(Excerpts from a dataset)
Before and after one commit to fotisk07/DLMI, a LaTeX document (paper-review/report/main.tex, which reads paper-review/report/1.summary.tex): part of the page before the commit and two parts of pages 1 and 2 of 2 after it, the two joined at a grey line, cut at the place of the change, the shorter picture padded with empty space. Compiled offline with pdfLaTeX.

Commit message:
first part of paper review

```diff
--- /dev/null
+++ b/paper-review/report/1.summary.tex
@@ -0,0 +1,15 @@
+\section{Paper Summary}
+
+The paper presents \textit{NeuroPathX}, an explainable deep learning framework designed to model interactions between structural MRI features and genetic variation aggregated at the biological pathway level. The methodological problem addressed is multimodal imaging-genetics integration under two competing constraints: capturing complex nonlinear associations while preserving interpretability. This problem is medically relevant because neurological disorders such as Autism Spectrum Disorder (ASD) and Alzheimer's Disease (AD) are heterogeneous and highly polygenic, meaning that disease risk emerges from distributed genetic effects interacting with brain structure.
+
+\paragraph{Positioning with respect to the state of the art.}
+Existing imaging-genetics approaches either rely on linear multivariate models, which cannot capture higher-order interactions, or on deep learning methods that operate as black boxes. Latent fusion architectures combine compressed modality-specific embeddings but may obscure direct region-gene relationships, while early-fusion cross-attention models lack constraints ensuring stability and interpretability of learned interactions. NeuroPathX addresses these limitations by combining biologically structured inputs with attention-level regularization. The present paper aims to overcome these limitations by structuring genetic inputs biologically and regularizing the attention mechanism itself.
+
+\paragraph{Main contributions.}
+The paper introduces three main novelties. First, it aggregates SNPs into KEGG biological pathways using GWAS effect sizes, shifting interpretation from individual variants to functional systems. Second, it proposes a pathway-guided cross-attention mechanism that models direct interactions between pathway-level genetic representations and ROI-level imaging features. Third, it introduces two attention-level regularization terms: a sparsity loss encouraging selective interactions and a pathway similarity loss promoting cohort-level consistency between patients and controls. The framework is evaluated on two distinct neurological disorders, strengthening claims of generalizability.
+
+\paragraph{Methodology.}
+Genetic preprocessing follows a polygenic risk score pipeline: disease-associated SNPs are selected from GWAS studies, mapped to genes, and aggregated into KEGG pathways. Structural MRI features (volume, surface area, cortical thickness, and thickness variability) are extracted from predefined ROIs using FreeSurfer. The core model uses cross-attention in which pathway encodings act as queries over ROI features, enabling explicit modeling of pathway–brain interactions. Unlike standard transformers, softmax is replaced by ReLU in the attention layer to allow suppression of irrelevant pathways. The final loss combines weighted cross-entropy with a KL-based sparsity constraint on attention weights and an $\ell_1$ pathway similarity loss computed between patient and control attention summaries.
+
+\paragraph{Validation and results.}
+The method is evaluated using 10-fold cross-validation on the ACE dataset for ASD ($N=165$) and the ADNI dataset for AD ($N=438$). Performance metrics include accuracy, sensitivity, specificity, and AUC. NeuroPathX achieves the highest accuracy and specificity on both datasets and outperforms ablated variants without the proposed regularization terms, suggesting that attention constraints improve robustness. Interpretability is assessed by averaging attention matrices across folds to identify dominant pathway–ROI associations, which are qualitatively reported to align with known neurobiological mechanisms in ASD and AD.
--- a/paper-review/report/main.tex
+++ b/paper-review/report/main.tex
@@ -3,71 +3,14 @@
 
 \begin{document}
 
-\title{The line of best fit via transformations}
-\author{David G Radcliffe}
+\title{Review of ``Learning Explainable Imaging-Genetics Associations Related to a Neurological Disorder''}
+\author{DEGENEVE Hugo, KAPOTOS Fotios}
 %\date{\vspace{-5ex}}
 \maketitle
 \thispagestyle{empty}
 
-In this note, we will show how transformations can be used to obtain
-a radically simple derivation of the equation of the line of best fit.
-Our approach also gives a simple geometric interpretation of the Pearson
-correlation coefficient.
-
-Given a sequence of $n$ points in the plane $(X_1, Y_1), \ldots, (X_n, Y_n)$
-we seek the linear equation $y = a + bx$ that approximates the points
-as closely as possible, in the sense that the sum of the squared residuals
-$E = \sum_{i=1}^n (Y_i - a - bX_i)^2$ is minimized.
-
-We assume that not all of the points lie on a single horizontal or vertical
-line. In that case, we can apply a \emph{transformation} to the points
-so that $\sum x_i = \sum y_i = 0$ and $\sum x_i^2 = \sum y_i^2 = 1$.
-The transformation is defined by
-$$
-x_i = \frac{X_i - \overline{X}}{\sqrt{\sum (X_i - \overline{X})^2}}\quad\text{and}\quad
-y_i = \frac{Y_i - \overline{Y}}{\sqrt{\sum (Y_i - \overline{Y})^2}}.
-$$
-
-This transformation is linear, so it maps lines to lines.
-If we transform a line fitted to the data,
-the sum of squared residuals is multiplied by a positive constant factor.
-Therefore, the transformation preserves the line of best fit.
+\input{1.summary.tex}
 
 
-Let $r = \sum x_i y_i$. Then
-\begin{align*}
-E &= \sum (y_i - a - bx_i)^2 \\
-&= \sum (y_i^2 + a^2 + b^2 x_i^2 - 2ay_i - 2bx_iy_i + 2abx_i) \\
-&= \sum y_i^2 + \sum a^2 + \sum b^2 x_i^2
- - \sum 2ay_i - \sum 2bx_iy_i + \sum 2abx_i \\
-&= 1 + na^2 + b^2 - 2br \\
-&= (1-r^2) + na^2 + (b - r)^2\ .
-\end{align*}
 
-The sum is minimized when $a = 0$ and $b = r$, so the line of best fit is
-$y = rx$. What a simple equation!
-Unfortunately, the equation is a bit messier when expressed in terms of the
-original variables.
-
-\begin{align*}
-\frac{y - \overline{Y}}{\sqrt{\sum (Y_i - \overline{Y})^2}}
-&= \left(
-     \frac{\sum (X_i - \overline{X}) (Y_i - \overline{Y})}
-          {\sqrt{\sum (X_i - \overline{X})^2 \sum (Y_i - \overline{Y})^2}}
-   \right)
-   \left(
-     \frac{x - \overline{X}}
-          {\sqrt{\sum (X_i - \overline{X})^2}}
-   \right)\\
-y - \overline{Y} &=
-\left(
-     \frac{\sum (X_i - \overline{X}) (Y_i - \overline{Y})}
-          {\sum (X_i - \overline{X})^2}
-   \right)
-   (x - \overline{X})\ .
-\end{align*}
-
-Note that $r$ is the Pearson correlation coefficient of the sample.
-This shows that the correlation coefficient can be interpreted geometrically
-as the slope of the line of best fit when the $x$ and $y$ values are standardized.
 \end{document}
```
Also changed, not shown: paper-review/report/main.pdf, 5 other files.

## DIRECTIONS
Note each line above that contains "frac" and copy it out.

## RESULT BELOW
-x_i = \frac{X_i - \overline{X}}{\sqrt{\sum (X_i - \overline{X})^2}}\quad\text{and}\quad
-y_i = \frac{Y_i - \overline{Y}}{\sqrt{\sum (Y_i - \overline{Y})^2}}.
-\frac{y - \overline{Y}}{\sqrt{\sum (Y_i - \overline{Y})^2}}
-     \frac{\sum (X_i - \overline{X}) (Y_i - \overline{Y})}
-     \frac{x - \overline{X}}
-     \frac{\sum (X_i - \overline{X}) (Y_i - \overline{Y})}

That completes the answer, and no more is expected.